Task to carry out >>
Filter the listing below, please, and copy only the lines with the word "else".
*** Data for review Section Begins ***
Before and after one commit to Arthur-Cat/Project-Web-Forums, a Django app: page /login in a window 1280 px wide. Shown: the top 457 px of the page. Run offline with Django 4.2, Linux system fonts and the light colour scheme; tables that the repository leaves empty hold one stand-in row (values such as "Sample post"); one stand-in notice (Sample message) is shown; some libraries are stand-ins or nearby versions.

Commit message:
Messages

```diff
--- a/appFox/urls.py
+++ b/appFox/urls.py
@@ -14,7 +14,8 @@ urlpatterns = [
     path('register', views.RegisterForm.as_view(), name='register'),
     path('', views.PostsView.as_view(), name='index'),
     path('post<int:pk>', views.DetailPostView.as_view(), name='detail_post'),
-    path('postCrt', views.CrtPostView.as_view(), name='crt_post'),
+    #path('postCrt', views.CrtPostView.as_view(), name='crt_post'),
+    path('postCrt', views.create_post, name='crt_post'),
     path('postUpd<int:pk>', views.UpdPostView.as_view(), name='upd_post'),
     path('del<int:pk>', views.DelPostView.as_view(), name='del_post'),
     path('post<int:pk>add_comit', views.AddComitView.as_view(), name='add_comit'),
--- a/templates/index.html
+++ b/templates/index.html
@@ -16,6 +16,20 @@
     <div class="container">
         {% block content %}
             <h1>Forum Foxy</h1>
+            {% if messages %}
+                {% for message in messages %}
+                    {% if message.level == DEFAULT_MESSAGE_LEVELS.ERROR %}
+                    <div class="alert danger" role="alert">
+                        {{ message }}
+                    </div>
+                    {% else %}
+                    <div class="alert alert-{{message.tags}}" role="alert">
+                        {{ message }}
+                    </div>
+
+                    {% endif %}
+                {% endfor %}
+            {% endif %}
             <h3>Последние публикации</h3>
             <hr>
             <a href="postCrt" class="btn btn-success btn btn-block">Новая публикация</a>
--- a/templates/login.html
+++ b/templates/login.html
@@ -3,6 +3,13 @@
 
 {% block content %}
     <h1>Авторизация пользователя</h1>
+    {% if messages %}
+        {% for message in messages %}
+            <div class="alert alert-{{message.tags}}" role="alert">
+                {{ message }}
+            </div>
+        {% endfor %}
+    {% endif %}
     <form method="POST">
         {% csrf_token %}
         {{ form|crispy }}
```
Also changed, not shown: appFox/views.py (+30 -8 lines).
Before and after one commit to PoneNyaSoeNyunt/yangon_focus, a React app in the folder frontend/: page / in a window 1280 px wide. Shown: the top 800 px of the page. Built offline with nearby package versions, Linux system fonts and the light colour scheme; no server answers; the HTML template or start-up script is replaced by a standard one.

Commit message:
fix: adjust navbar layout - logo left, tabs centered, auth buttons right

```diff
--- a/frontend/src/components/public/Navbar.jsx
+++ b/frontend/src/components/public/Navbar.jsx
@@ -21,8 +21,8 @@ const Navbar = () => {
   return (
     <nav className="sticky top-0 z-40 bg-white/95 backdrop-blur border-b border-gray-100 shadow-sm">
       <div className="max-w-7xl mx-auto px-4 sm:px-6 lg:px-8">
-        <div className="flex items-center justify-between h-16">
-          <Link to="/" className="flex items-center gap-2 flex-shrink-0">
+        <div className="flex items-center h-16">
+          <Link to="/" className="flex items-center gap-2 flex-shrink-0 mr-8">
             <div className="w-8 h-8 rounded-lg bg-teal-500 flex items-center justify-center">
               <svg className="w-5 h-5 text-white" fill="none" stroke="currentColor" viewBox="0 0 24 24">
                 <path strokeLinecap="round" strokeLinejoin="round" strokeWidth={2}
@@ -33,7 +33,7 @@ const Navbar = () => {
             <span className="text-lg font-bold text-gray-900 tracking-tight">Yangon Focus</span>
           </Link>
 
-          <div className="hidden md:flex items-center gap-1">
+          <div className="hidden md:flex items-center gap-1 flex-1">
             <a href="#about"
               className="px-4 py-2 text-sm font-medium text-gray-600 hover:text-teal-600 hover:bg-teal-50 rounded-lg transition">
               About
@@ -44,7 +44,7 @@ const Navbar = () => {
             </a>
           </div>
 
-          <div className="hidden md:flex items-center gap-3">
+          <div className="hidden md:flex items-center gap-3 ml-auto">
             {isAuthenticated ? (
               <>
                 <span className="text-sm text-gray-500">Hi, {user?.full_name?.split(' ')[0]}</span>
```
*** Data for review Section Ends ***
*** Data for review Section Begins ***
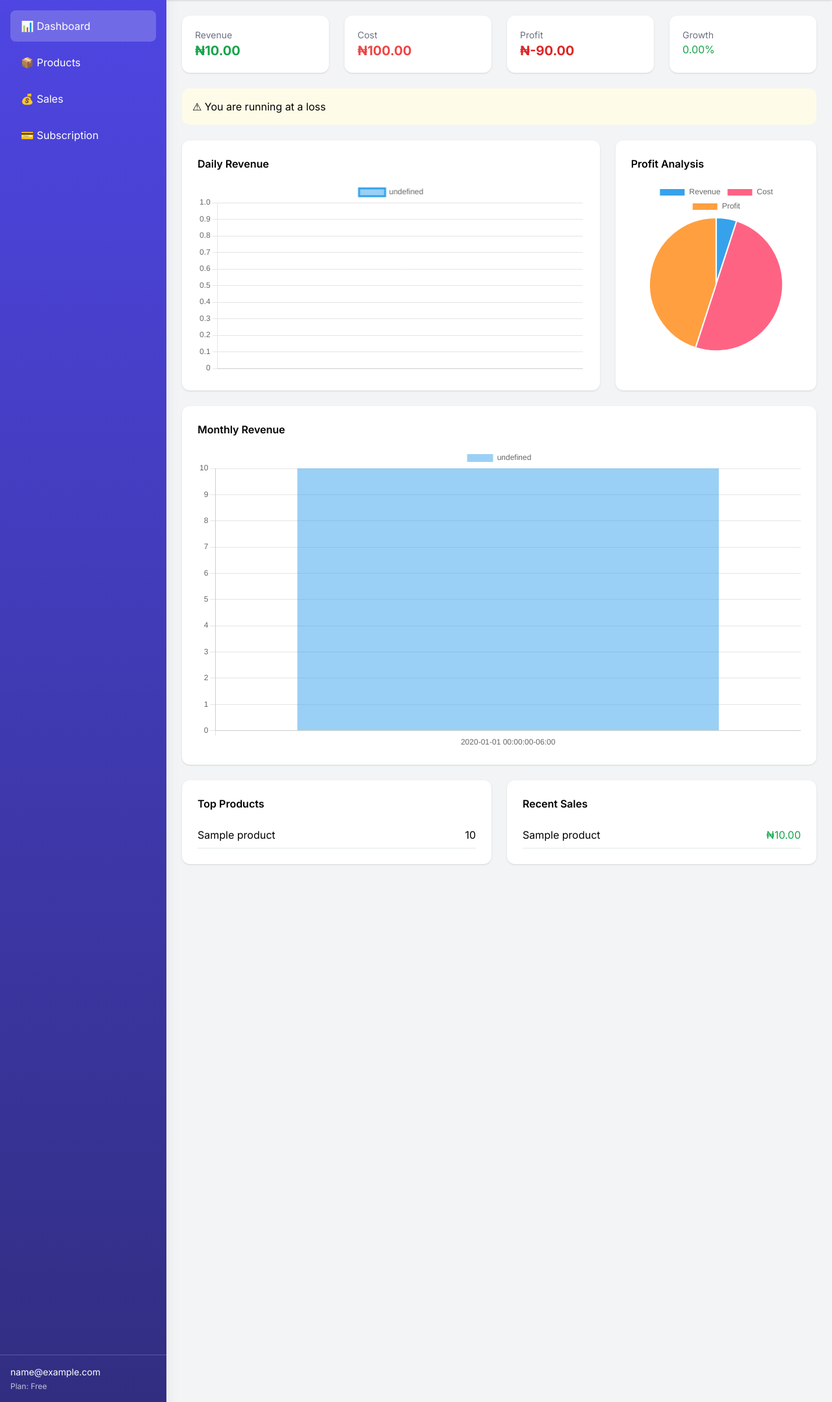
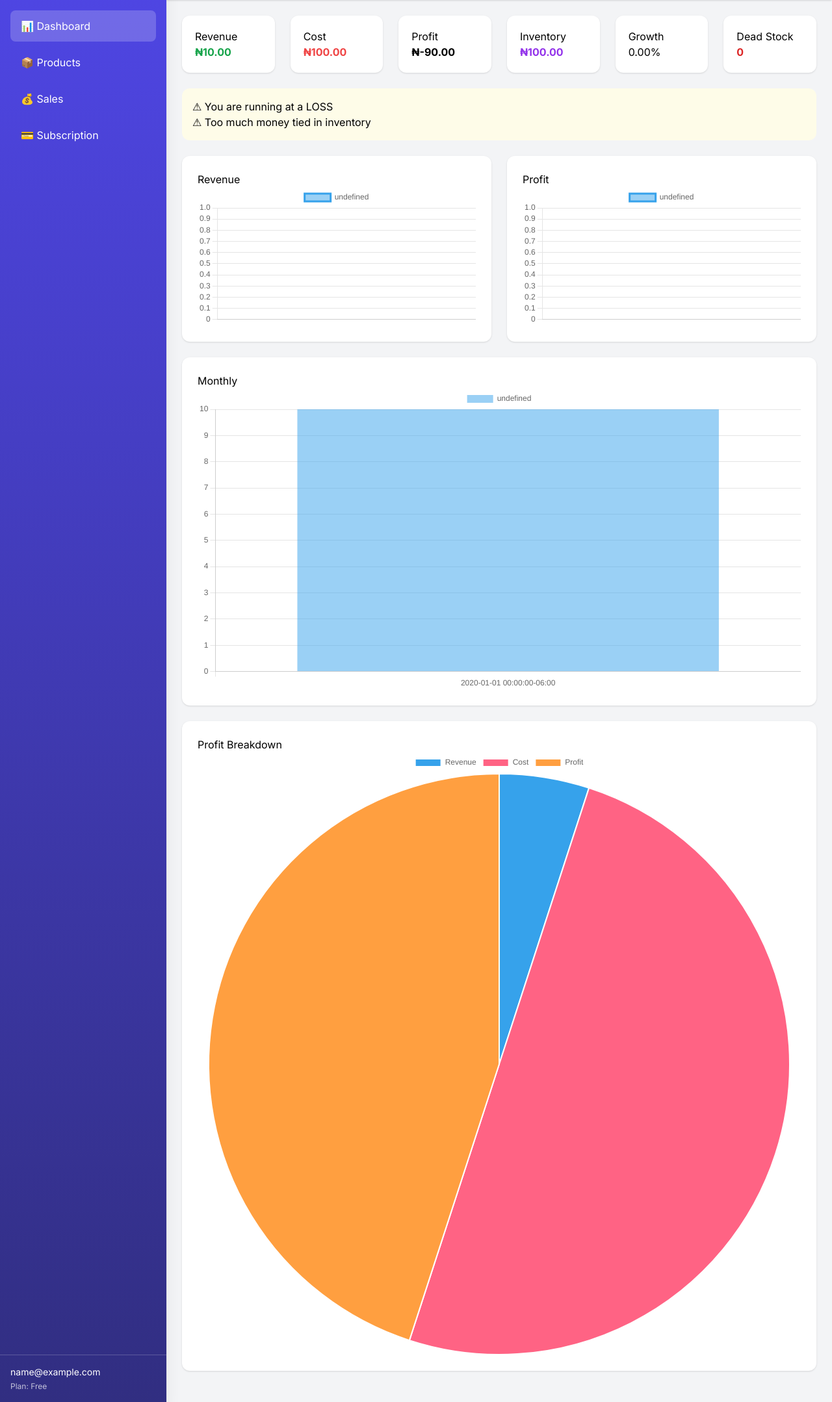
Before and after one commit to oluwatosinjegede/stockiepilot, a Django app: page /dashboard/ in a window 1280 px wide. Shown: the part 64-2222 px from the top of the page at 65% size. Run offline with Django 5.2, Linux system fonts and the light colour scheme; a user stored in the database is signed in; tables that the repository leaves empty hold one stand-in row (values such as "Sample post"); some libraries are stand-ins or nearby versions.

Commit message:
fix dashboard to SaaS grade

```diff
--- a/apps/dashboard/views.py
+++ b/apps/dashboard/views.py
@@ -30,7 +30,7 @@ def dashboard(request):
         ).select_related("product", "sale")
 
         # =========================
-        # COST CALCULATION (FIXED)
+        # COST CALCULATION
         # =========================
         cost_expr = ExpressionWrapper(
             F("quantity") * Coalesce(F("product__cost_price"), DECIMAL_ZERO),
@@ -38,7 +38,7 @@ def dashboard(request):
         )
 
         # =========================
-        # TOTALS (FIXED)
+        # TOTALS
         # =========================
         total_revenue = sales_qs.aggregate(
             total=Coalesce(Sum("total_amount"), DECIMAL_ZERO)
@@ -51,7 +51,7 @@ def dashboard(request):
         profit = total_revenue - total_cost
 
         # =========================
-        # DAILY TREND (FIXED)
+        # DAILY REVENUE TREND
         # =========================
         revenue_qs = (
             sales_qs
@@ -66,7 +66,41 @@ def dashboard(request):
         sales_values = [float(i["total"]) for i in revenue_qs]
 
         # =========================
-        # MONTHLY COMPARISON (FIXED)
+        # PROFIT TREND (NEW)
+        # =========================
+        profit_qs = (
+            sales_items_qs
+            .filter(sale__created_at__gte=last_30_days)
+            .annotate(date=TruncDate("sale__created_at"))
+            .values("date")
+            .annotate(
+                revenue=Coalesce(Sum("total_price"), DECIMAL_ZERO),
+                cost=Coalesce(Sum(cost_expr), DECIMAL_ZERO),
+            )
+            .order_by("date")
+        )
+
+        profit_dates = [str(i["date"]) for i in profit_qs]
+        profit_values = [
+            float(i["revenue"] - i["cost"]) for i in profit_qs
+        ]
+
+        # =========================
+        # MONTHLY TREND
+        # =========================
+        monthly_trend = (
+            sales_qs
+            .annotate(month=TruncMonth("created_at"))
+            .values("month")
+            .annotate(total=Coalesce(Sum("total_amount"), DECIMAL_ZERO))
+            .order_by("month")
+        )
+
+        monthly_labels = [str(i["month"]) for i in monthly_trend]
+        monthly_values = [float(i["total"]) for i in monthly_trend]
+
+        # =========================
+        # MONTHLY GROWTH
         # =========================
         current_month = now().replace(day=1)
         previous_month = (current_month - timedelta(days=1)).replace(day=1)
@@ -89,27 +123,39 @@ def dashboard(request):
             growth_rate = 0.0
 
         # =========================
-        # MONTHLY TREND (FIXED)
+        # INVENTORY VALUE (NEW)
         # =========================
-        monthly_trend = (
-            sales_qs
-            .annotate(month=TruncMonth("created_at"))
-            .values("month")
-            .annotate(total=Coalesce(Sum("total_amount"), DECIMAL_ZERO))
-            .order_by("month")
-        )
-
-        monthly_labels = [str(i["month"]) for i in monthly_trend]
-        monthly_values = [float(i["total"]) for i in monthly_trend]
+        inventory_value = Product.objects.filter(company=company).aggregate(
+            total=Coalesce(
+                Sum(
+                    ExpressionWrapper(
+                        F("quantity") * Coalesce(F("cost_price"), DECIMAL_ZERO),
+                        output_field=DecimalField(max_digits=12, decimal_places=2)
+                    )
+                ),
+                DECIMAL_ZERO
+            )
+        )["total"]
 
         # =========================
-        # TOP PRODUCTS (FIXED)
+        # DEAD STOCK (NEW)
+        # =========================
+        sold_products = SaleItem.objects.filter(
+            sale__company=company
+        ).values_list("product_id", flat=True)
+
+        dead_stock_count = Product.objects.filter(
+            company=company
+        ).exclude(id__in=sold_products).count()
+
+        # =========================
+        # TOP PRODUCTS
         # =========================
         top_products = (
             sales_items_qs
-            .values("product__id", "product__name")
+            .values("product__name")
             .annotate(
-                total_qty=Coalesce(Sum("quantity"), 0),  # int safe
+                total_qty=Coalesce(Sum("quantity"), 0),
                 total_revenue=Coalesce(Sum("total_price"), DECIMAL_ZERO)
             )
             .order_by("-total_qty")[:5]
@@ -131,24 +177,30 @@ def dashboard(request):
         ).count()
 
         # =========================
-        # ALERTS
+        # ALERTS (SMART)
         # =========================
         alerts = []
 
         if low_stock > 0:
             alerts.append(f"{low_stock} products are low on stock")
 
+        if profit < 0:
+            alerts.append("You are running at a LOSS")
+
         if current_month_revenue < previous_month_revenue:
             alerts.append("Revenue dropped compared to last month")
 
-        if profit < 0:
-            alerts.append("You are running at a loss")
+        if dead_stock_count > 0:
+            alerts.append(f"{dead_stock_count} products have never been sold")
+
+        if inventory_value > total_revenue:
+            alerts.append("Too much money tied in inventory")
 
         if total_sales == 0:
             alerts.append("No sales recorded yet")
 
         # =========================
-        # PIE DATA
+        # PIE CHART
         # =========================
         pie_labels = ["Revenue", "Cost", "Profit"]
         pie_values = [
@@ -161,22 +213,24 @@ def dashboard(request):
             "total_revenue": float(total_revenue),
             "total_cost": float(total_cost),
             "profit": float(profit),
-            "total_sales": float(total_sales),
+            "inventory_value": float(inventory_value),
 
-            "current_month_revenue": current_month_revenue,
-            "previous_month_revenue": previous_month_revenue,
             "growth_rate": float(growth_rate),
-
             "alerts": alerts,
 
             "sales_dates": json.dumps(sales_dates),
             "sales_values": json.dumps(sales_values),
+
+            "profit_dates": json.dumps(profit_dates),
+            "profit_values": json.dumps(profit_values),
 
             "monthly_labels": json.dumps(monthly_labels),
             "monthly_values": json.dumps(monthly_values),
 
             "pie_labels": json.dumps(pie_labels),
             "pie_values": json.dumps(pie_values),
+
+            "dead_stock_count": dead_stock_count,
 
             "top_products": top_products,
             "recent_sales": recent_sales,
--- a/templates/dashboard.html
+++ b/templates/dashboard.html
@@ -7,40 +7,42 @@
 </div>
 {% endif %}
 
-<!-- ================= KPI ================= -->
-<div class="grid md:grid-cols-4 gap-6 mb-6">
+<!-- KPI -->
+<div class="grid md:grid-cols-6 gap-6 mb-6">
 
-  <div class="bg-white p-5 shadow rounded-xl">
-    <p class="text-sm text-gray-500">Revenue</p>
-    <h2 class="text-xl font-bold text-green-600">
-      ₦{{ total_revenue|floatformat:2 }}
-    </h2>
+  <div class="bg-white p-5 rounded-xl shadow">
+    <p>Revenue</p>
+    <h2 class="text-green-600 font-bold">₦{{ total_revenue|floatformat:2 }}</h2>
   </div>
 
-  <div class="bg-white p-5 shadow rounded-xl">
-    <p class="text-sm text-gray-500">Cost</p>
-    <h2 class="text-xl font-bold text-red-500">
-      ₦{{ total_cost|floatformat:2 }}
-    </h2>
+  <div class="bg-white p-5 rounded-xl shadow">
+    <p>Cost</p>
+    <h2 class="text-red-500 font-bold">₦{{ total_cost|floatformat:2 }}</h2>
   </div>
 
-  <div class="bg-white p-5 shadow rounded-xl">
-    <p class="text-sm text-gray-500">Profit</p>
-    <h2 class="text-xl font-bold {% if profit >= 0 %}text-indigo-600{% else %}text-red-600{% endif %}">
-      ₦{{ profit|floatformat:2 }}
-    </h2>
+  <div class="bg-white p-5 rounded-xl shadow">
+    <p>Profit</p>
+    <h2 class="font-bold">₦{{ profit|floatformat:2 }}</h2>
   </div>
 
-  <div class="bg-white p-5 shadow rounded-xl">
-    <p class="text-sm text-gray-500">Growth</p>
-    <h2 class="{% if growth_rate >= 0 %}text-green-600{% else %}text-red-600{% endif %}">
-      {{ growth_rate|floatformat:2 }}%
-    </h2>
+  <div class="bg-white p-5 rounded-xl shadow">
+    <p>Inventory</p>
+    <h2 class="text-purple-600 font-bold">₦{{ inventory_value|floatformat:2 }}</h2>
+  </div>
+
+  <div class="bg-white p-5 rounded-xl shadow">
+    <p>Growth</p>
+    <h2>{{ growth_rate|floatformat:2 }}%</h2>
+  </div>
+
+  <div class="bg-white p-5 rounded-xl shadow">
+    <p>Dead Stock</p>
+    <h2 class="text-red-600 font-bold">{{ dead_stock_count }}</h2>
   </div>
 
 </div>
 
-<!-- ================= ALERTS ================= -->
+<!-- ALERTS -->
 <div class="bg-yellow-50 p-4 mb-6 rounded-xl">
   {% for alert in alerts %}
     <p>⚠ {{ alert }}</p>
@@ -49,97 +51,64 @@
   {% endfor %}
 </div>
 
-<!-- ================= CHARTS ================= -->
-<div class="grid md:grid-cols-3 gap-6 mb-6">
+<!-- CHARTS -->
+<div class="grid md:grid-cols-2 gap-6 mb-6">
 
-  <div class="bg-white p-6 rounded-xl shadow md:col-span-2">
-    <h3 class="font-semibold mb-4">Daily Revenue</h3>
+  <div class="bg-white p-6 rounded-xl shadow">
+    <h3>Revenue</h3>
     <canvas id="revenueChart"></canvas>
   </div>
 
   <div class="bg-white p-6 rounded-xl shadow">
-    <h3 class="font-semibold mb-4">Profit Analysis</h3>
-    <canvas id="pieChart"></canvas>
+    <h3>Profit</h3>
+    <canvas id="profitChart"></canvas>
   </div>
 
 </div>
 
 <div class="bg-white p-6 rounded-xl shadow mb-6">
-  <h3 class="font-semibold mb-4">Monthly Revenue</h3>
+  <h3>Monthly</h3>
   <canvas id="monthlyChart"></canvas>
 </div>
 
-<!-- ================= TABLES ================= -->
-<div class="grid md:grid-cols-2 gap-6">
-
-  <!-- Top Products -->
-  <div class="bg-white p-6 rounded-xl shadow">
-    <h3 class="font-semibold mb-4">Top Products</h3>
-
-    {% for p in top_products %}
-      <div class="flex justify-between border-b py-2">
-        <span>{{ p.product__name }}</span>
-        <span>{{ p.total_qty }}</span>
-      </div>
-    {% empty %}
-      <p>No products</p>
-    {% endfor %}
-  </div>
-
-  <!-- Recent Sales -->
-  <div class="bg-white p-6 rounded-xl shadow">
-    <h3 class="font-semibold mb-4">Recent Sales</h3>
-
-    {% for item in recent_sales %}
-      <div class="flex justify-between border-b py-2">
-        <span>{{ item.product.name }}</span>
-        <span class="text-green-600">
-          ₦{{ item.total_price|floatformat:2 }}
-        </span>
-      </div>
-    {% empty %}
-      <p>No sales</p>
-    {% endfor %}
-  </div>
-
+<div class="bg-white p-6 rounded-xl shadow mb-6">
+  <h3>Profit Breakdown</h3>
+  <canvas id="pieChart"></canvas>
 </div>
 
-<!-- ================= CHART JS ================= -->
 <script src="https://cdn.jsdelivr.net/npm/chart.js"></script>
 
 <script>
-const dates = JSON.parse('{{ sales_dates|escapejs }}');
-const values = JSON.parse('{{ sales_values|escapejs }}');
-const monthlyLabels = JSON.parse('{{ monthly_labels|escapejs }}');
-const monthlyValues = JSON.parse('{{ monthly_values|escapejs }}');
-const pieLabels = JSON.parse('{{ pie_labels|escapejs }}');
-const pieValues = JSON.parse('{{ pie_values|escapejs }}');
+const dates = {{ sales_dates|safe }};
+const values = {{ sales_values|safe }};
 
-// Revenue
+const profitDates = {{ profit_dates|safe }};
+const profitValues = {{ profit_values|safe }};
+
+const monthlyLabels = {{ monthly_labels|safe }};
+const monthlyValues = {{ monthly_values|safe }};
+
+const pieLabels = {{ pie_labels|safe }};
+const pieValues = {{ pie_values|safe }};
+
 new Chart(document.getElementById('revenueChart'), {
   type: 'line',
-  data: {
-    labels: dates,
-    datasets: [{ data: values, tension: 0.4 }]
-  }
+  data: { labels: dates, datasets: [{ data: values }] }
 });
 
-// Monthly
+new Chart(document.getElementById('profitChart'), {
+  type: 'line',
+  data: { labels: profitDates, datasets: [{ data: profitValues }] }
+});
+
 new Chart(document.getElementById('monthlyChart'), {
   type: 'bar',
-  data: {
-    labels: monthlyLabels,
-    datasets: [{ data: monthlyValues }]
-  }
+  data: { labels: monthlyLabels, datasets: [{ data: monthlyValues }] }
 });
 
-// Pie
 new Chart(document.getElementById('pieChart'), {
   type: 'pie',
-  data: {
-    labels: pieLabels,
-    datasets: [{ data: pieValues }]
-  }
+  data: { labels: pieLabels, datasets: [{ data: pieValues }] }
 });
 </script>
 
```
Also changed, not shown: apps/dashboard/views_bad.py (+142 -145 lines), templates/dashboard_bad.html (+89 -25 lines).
*** Data for review Section Ends ***
*** Data for review Section Begins ***
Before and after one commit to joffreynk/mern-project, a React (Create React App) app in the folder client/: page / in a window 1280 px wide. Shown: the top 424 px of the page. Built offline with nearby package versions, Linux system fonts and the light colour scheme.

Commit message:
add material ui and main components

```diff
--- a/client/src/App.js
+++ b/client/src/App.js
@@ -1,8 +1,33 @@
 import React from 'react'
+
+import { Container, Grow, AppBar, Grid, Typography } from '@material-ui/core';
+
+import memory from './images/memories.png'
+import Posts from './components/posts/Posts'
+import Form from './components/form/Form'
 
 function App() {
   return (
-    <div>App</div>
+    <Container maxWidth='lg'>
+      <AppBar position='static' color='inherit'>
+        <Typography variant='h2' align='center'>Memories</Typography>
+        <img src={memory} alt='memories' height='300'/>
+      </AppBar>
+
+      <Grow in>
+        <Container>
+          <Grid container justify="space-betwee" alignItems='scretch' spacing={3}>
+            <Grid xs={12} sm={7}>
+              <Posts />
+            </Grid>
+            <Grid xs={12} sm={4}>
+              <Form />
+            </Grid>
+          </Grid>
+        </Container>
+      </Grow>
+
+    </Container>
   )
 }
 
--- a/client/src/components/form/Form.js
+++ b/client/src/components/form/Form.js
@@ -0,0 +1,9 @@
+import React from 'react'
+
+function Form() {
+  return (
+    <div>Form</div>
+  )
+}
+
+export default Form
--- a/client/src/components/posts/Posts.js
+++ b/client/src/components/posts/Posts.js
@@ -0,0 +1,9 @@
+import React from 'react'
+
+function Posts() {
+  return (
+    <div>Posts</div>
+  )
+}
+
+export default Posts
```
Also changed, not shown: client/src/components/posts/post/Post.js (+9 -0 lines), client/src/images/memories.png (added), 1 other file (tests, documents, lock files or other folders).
*** Data for review Section Ends ***
Written reply >>
+                    {% else %}
-    <h2 class="text-xl font-bold {% if profit >= 0 %}text-indigo-600{% else %}text-red-600{% endif %}">
-    <h2 class="{% if growth_rate >= 0 %}text-green-600{% else %}text-red-600{% endif %}">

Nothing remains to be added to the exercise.